Since its opening in July 2021, the exhibition After Nature in the Humboldt Lab has changed and evolved. In addition to new research stations and objects, new texts have been written by young people and students. With the help of different coloured folding plans, visitors can discover these text perspectives. Each colour stands for its own topic, which runs through the room like a blue, green, pink or orange thread.
The research objects in the centre of the exhibition After Nature tell different stories – depending on the perspective from which you look at them. With three texts per object, the curators wanted to enable multi-perspectivity, but also to question the idea that there can be a neutral narrative of museum exhibits. In addition, they decided on a pictorial view, so that in addition to the three texts, an illustration is also offered. Visitors can take these home with them as postcards.

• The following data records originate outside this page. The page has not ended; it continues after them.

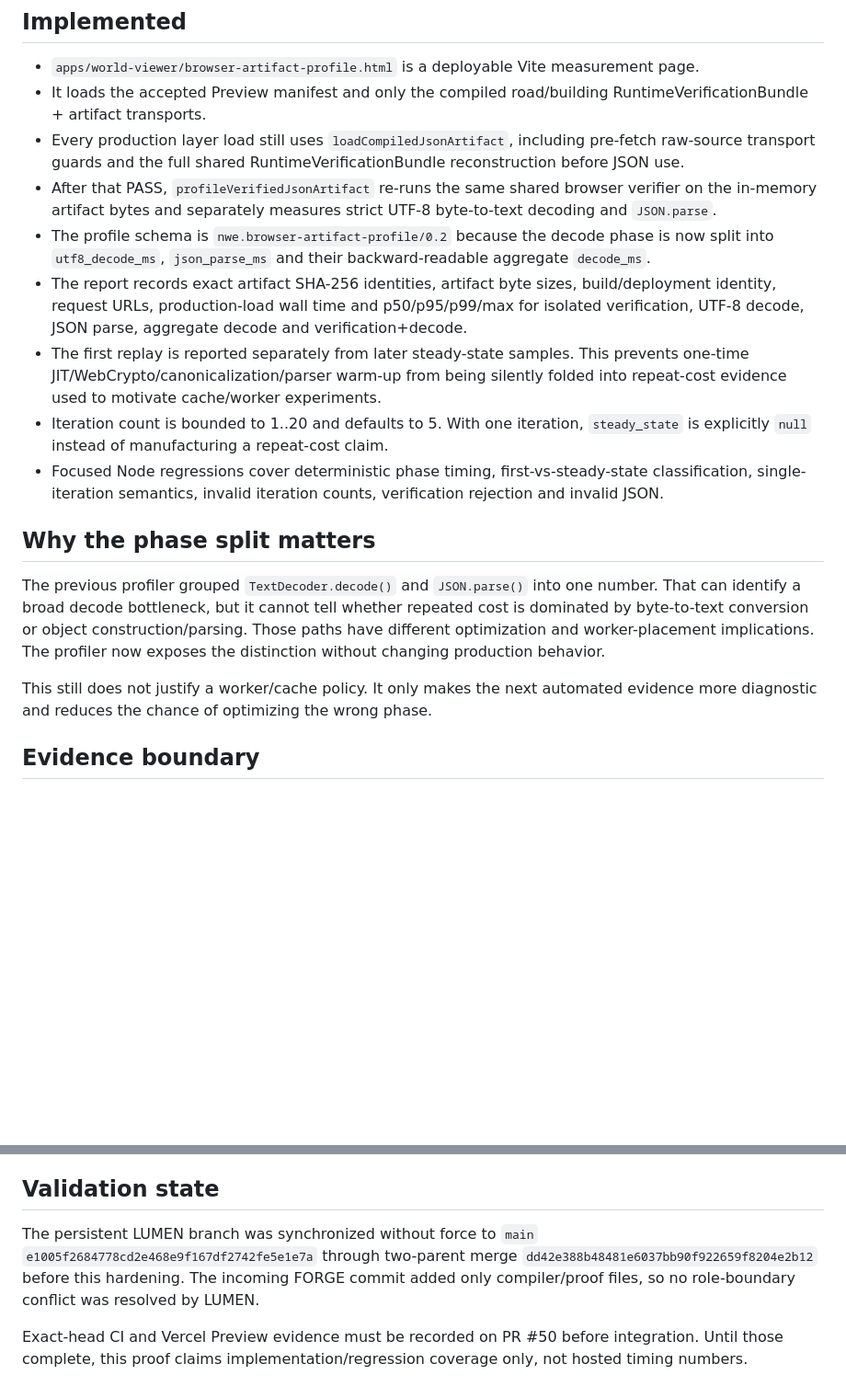
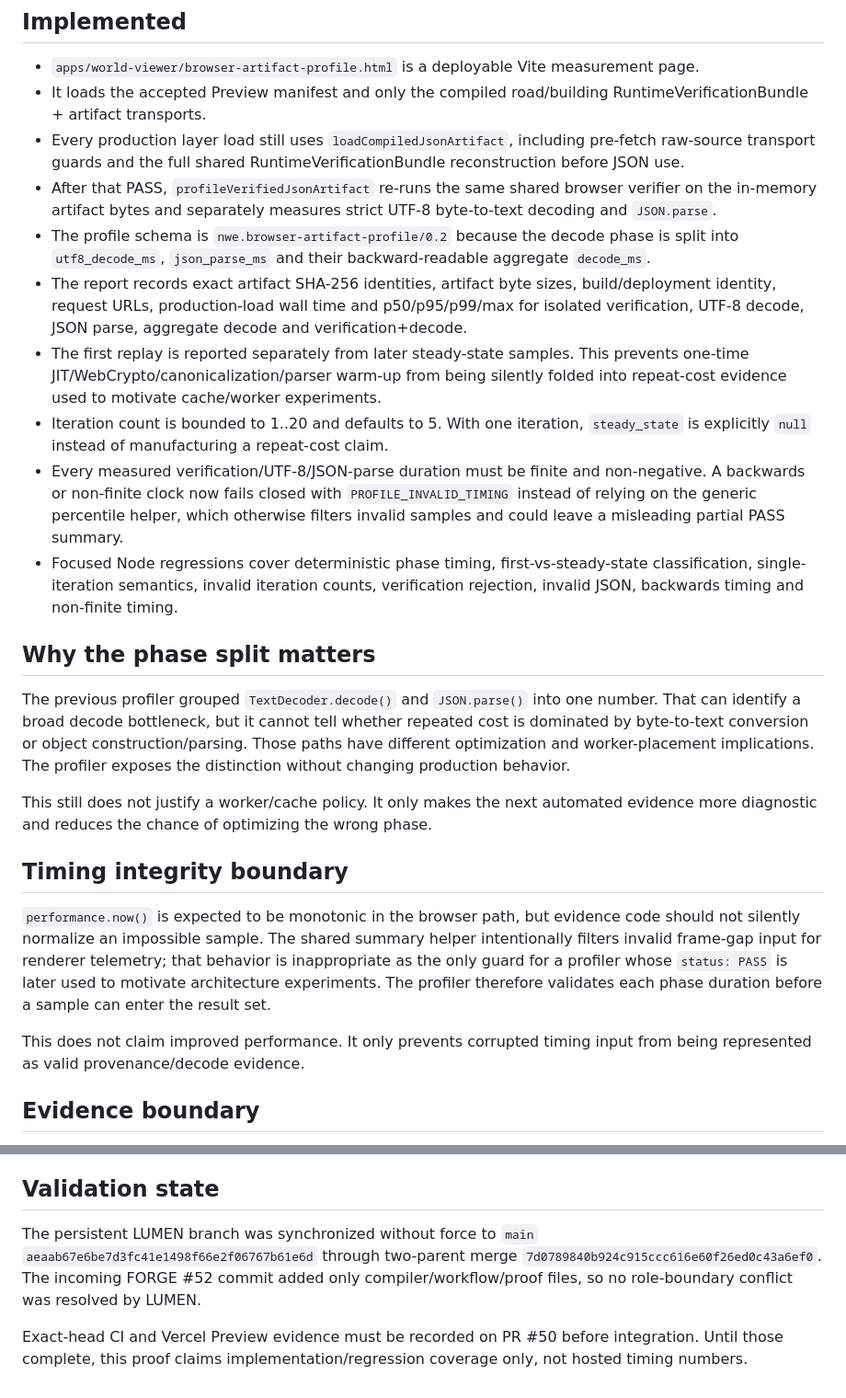
Before and after one commit to B4kke/Norge-World-Engine, a Markdown page: docs/proofs/2026-08-19-lumen-browser-provenance-profile.md, 2 parts joined by grey strips. Shown at 92% size. GitHub-like rendering; blank space fills up the shorter version.

Commit message:
LUMEN: document profiler timing integrity

```diff
--- a/docs/proofs/2026-08-19-lumen-browser-provenance-profile.md
+++ b/docs/proofs/2026-08-19-lumen-browser-provenance-profile.md
@@ -12,17 +12,24 @@ The accepted Nannestad road/building browser path previously showed verification
 - It loads the accepted Preview manifest and only the compiled road/building RuntimeVerificationBundle + artifact transports.
 - Every production layer load still uses `loadCompiledJsonArtifact`, including pre-fetch raw-source transport guards and the full shared RuntimeVerificationBundle reconstruction before JSON use.
 - After that PASS, `profileVerifiedJsonArtifact` re-runs the same shared browser verifier on the in-memory artifact bytes and separately measures strict UTF-8 byte-to-text decoding and `JSON.parse`.
-- The profile schema is `nwe.browser-artifact-profile/0.2` because the decode phase is now split into `utf8_decode_ms`, `json_parse_ms` and their backward-readable aggregate `decode_ms`.
+- The profile schema is `nwe.browser-artifact-profile/0.2` because the decode phase is split into `utf8_decode_ms`, `json_parse_ms` and their backward-readable aggregate `decode_ms`.
 - The report records exact artifact SHA-256 identities, artifact byte sizes, build/deployment identity, request URLs, production-load wall time and p50/p95/p99/max for isolated verification, UTF-8 decode, JSON parse, aggregate decode and verification+decode.
 - The first replay is reported separately from later steady-state samples. This prevents one-time JIT/WebCrypto/canonicalization/parser warm-up from being silently folded into repeat-cost evidence used to motivate cache/worker experiments.
 - Iteration count is bounded to 1..20 and defaults to 5. With one iteration, `steady_state` is explicitly `null` instead of manufacturing a repeat-cost claim.
-- Focused Node regressions cover deterministic phase timing, first-vs-steady-state classification, single-iteration semantics, invalid iteration counts, verification rejection and invalid JSON.
+- Every measured verification/UTF-8/JSON-parse duration must be finite and non-negative. A backwards or non-finite clock now fails closed with `PROFILE_INVALID_TIMING` instead of relying on the generic percentile helper, which otherwise filters invalid samples and could leave a misleading partial PASS summary.
+- Focused Node regressions cover deterministic phase timing, first-vs-steady-state classification, single-iteration semantics, invalid iteration counts, verification rejection, invalid JSON, backwards timing and non-finite timing.
 
 ## Why the phase split matters
 
-The previous profiler grouped `TextDecoder.decode()` and `JSON.parse()` into one number. That can identify a broad decode bottleneck, but it cannot tell whether repeated cost is dominated by byte-to-text conversion or object construction/parsing. Those paths have different optimization and worker-placement implications. The profiler now exposes the distinction without changing production behavior.
+The previous profiler grouped `TextDecoder.decode()` and `JSON.parse()` into one number. That can identify a broad decode bottleneck, but it cannot tell whether repeated cost is dominated by byte-to-text conversion or object construction/parsing. Those paths have different optimization and worker-placement implications. The profiler exposes the distinction without changing production behavior.
 
 This still does not justify a worker/cache policy. It only makes the next automated evidence more diagnostic and reduces the chance of optimizing the wrong phase.
+
+## Timing integrity boundary
+
+`performance.now()` is expected to be monotonic in the browser path, but evidence code should not silently normalize an impossible sample. The shared summary helper intentionally filters invalid frame-gap input for renderer telemetry; that behavior is inappropriate as the only guard for a profiler whose `status: PASS` is later used to motivate architecture experiments. The profiler therefore validates each phase duration before a sample can enter the result set.
+
+This does not claim improved performance. It only prevents corrupted timing input from being represented as valid provenance/decode evidence.
 
 ## Evidence boundary
 
@@ -45,6 +52,6 @@ No raw Kartverket, Geonorge, NVDB, OSM or Overpass endpoint is permitted through
 
 ## Validation state
 
-The persistent LUMEN branch was synchronized without force to `main` `e1005f2684778cd2e468e9f167df2742fe5e1e7a` through two-parent merge `dd42e388b48481e6037bb90f922659f8204e2b12` before this hardening. The incoming FORGE commit added only compiler/proof files, so no role-boundary conflict was resolved by LUMEN.
+The persistent LUMEN branch was synchronized without force to `main` `aeaab67e6be7d3fc41e1498f66e2f06767b61e6d` through two-parent merge `7d0789840b924c915ccc616e60f26ed0c43a6ef0`. The incoming FORGE #52 commit added only compiler/workflow/proof files, so no role-boundary conflict was resolved by LUMEN.
 
 Exact-head CI and Vercel Preview evidence must be recorded on PR #50 before integration. Until those complete, this proof claims implementation/regression coverage only, not hosted timing numbers.
```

Just like research in scientific laboratories, exhibiting in the Humboldt Lab is a process. That is why the inaugural exhibition has changed since it opened. And it has done so with the help of academic and non-academic experts who were invited to bring in their topics and perspectives on the exhibited objects and to write their own texts.
Four thematic paths were created that enable visitors to explore the exhibition through the eyes of the respective experts and to create their own connections between the objects. A pink path, for example, was created together with the Critical Young Friends of the Jugend Museum. It takes a power-critical perspective. According to Jan Hagen, one of the Critical Young Friends, the biggest difference to the previous object labels is “that we bring in current references to world politics or ask questions about colonialism. Because the point of our work is to question power critically. We look at the power imbalance between the global North and the global South and ask: What are the conditions like, why are they like this – and should they be like this?”
Under the motto “Think sustainable!”, students from the Humboldt-Universität have created a green path running through the exhibition. Over the course of a semester, they dealt with questions of “Education for Sustainable Development” (ESD) in the seminar room behind the exhibition spaces and wrote their own object texts on the topic of sustainability. The blue path on the topic of “The Gender of Science” was developed by doctoral students of the Cluster of Excellence SCRIPTS and deals with questions of gender, exclusion and discrimination in academia.
This participatory idea also includes the visitors themselves: At the back of the exhibition, they can browse through the archive of exchanged object labels and thus follow the process how the exhibition developed. A guest book allows them to leave comments. On a light table with transparent floor plans of the exhibition, visitors can draw their own paths through the exhibition and connecting lines between the objects. In this way, an increasingly dense network of links and relationships is created over time. After all, After Nature is many exhibitions in one – depending on how one moves through the space and which view one takes of things.
Author: Alina Januscheck
|Date:||21. Februar 2023|